The slower and more plodding “Warrior Witch of Hel” does well with a difficult template, alternating the same motif between a single-note picked lead melody and a power chord riff, and has pretty much the band’s best chorus so far, showcasing the heights subtlety can reach. Bassist Adam is often given as much room as the guitarists and along Sarah’s vocals it’s his playing that ends up separating and elevating Smoulder above the growing epic doom masses. Unfortunately the closing Manilla Road cover “Cage of Mirrors” doesn’t work as well as the original tracks. It’s a good song, and a fine version but something about Sarah’s vocals, which I otherwise enjoy, doesn’t gel with me on the track, especially around the 4-minute mark.

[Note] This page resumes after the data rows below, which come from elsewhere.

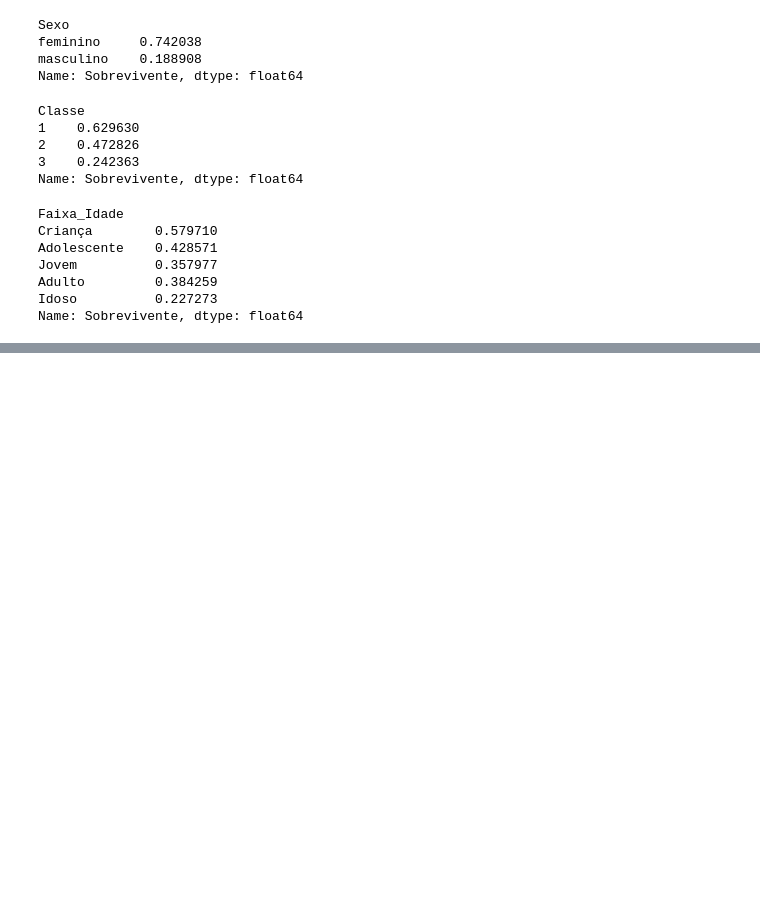
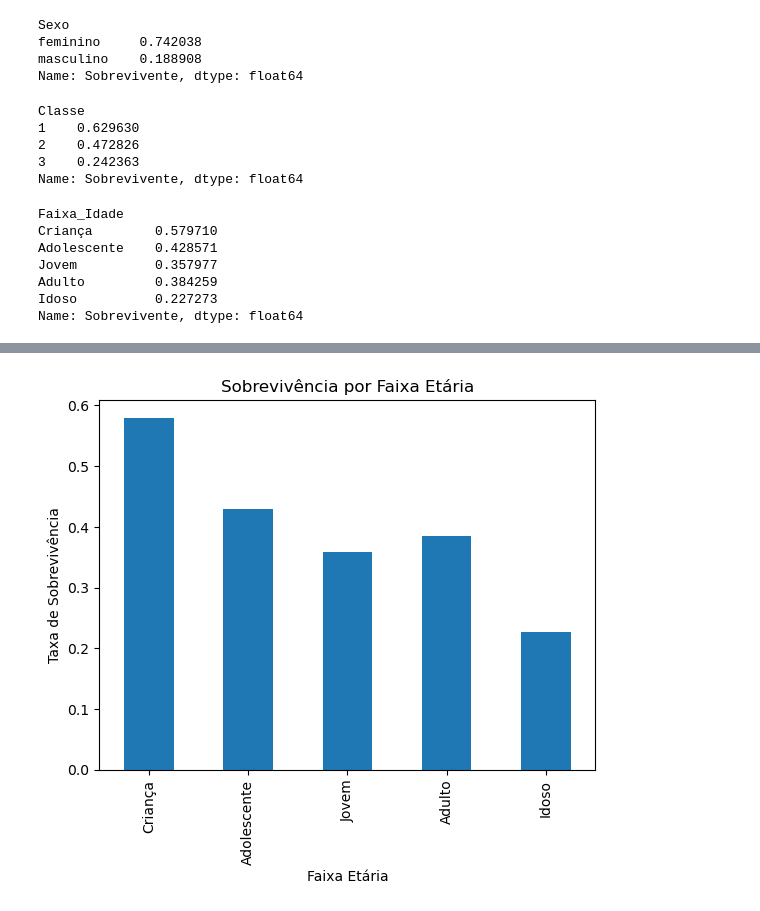
Before and after one commit to gustavoperoni/analise-titanic, a Jupyter notebook: Análise de Dados Titanic.ipynb, the cells around one changed output, grey strips where cells are left out. Drawn from its saved outputs; the diff is of its cells as text; code cells hidden in the pictures; blank space fills up the shorter version.

```diff
--- a/Análise de Dados Titanic.ipynb
+++ b/Análise de Dados Titanic.ipynb
@@ -168,0 +191,11 @@ Name: Sobrevivente, dtype: float64
+# %%
+# Sobrevivência por faixa etária
+titanic.groupby('Faixa_Idade', observed=True)['Sobrevivente'].mean().plot(kind='bar')
+
+plt.title('Sobrevivência por Faixa Etária')
+plt.ylabel('Taxa de Sobrevivência')
+plt.xlabel('Faixa Etária')
+
+plt.show()
+# %% [output]
+[figure, added]
```
Also changed, not shown: parts of 6 cells of this notebook.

A couple of quibbles aside, Dream Quest Ends also contains some of the best (epic) doom put out in 2020 and no doom aficionado who’s managed to miss it so far should continue their wayward ways.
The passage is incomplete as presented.